-- EXERCISE --
Read through the material below and copy each line in which the word "notebook" occurs.

-- DATA FOR THIS EXERCISE --
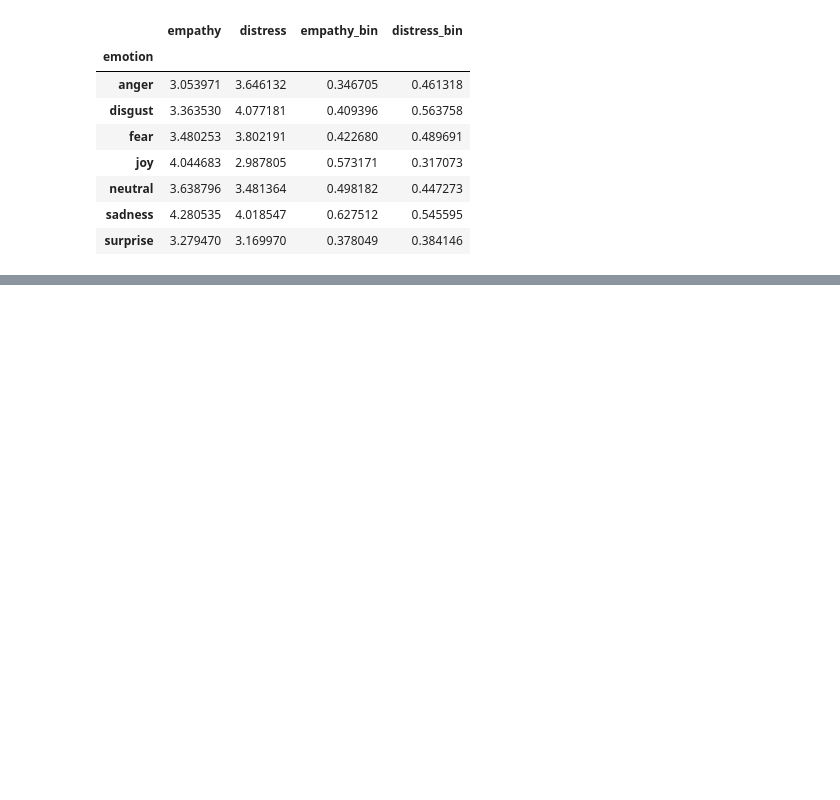
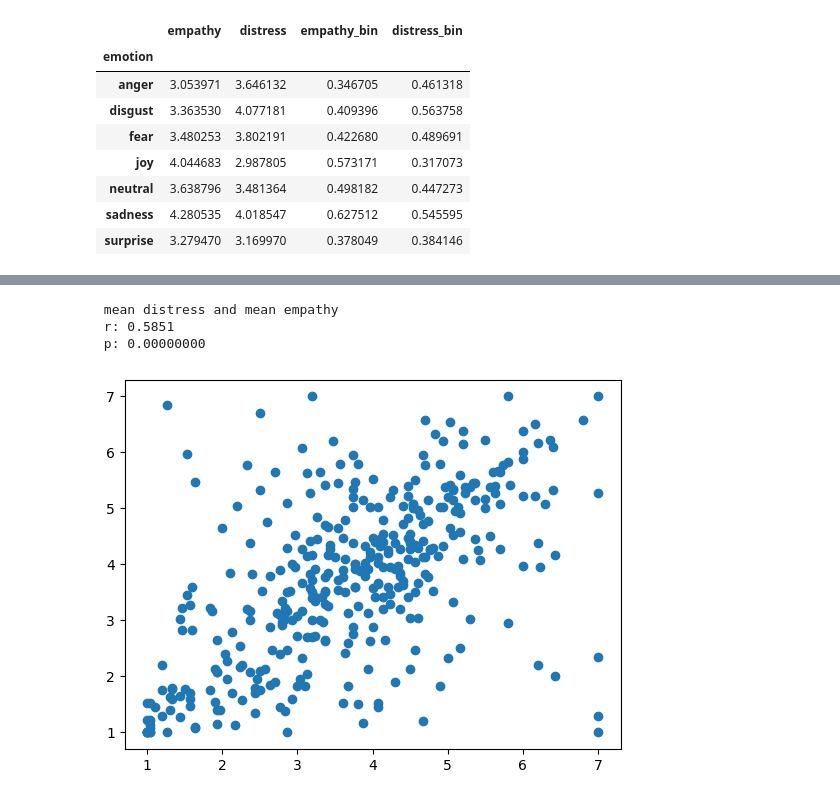
Before and after one commit to myrazma/2022_Masterthesis_Code, a Jupyter notebook: analysis/descriptive_analysis.ipynb, the cells around one changed output, grey strips where cells are left out. Saved outputs shown, nothing was run; the diff lists cells and outputs as text; code cells hidden in the pictures; blank space fills up the shorter version.

```diff
--- a/analysis/descriptive_analysis.ipynb
+++ b/analysis/descriptive_analysis.ipynb
@@ -185,0 +242,3 @@ data_train.groupby('emotion').mean()[['empathy', 'distress', 'empathy_bin', 'dis
+# %%
+person_emp_dis_means = data_train[['empathy', 'distress', 'response_id']].groupby('response_id').mean()
+person_emp_dis_means[:5]
@@ -185,0 +253,10 @@ data_train.groupby('emotion').mean()[['empathy', 'distress', 'empathy_bin', 'dis
+# %%
+plt.scatter(person_emp_dis_means.empathy, person_emp_dis_means.distress)
+r, p = pearsonr(person_emp_dis_means['empathy'], person_emp_dis_means['distress'])
+
+print('\n mean distress and mean empathy \n r: {:.4f} \n p: {:.8f}'.format(r, p))
+# %% [output]
+ mean distress and mean empathy
+ r: 0.5851
+ p: 0.00000000
+[figure, added]
```
Also changed, not shown: parts of 10 cells of this notebook, 2 other files.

-- RESULT FOR THIS TASK --
Before and after one commit to myrazma/2022_Masterthesis_Code, a Jupyter notebook: analysis/descriptive_analysis.ipynb, the cells around one changed output, grey strips where cells are left out. Saved outputs shown, nothing was run; the diff lists cells and outputs as text; code cells hidden in the pictures; blank space fills up the shorter version.
Also changed, not shown: parts of 10 cells of this notebook, 2 other files.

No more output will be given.